- **Activity**
Every line below that holds the string "cross" must be copied.

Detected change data
=== Section Start ===

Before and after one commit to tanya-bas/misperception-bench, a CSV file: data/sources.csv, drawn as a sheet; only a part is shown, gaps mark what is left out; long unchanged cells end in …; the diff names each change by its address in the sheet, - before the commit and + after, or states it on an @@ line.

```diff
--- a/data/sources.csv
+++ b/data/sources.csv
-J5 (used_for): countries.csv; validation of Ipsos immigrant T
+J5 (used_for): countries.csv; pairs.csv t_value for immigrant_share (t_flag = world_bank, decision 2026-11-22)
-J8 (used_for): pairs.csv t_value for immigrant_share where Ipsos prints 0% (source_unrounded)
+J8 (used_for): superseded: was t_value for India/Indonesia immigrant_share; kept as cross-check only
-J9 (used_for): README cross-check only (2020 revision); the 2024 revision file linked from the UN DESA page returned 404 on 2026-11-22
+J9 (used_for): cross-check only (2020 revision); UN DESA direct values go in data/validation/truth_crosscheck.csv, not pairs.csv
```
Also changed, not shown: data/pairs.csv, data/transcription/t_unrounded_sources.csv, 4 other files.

=== Section End ===
=== Section Start ===

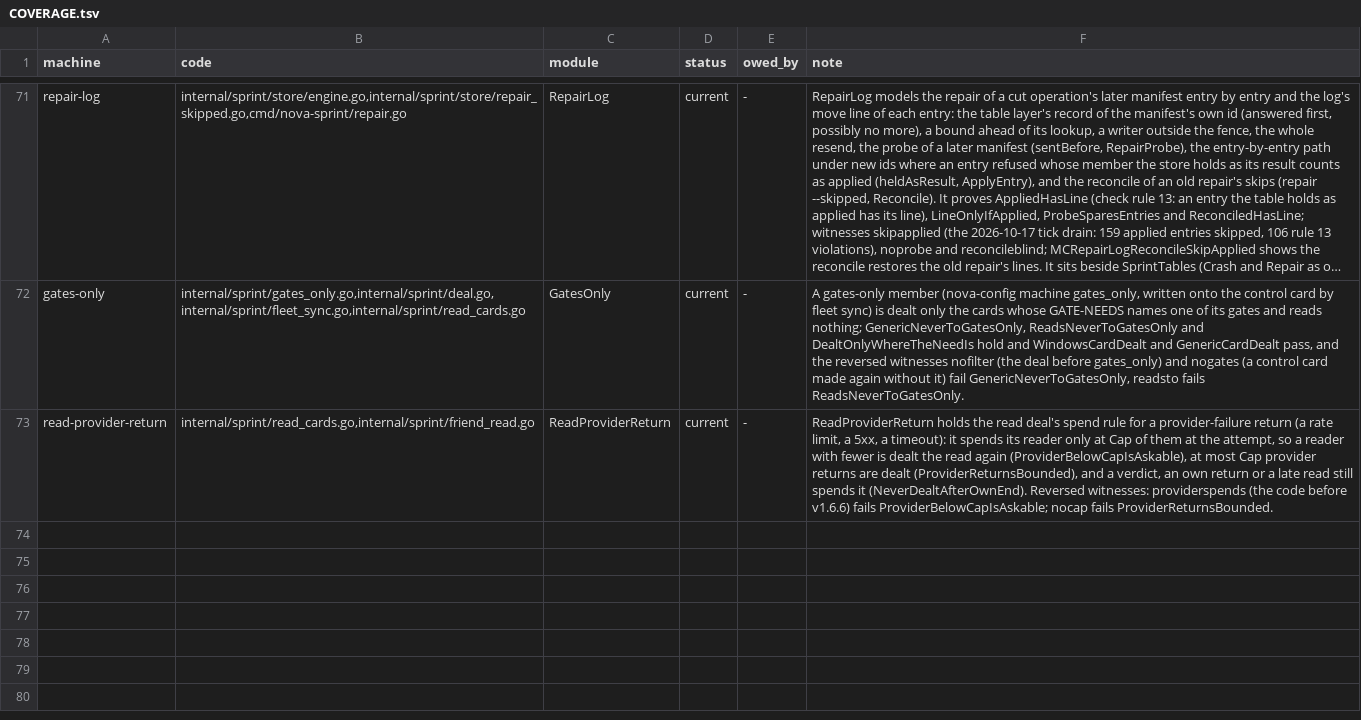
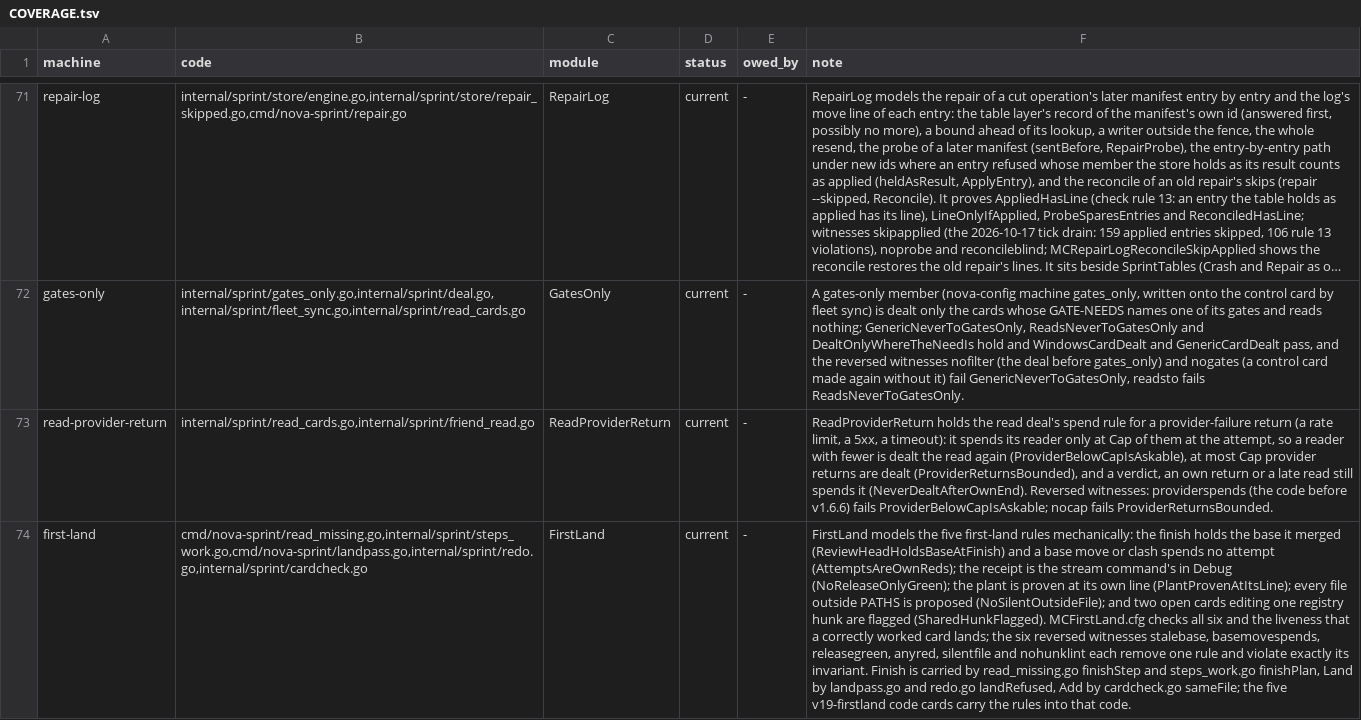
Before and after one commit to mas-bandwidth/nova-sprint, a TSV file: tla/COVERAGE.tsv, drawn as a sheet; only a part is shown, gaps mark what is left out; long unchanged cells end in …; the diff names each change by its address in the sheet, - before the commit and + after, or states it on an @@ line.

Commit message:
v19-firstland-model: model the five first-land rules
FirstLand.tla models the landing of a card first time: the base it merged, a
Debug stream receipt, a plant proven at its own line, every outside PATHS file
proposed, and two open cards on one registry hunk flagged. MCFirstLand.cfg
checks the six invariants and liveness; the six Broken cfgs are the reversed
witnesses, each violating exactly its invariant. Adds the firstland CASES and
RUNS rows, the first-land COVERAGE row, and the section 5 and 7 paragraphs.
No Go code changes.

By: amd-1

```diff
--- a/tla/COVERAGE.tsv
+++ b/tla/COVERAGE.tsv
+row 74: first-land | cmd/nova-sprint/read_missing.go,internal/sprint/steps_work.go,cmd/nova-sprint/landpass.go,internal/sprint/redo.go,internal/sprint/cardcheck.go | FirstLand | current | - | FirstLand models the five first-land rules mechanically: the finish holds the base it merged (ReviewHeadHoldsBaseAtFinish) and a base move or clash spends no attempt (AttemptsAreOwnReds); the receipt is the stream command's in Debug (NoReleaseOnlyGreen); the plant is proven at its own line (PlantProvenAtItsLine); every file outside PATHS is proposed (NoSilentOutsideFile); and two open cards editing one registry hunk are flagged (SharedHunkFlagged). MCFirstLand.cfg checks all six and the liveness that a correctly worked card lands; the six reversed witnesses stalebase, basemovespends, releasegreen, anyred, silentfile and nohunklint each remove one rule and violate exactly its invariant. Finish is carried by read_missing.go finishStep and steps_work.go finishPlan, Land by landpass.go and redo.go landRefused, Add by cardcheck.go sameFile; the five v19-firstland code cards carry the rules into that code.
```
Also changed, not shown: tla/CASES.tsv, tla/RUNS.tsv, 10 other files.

=== Section End ===

- **Expected answer**
+J8 (used_for): superseded: was t_value for India/Indonesia immigrant_share; kept as cross-check only
-J9 (used_for): README cross-check only (2020 revision); the 2024 revision file linked from the UN DESA page returned 404 on 2026-11-22
+J9 (used_for): cross-check only (2020 revision); UN DESA direct values go in data/validation/truth_crosscheck.csv, not pairs.csv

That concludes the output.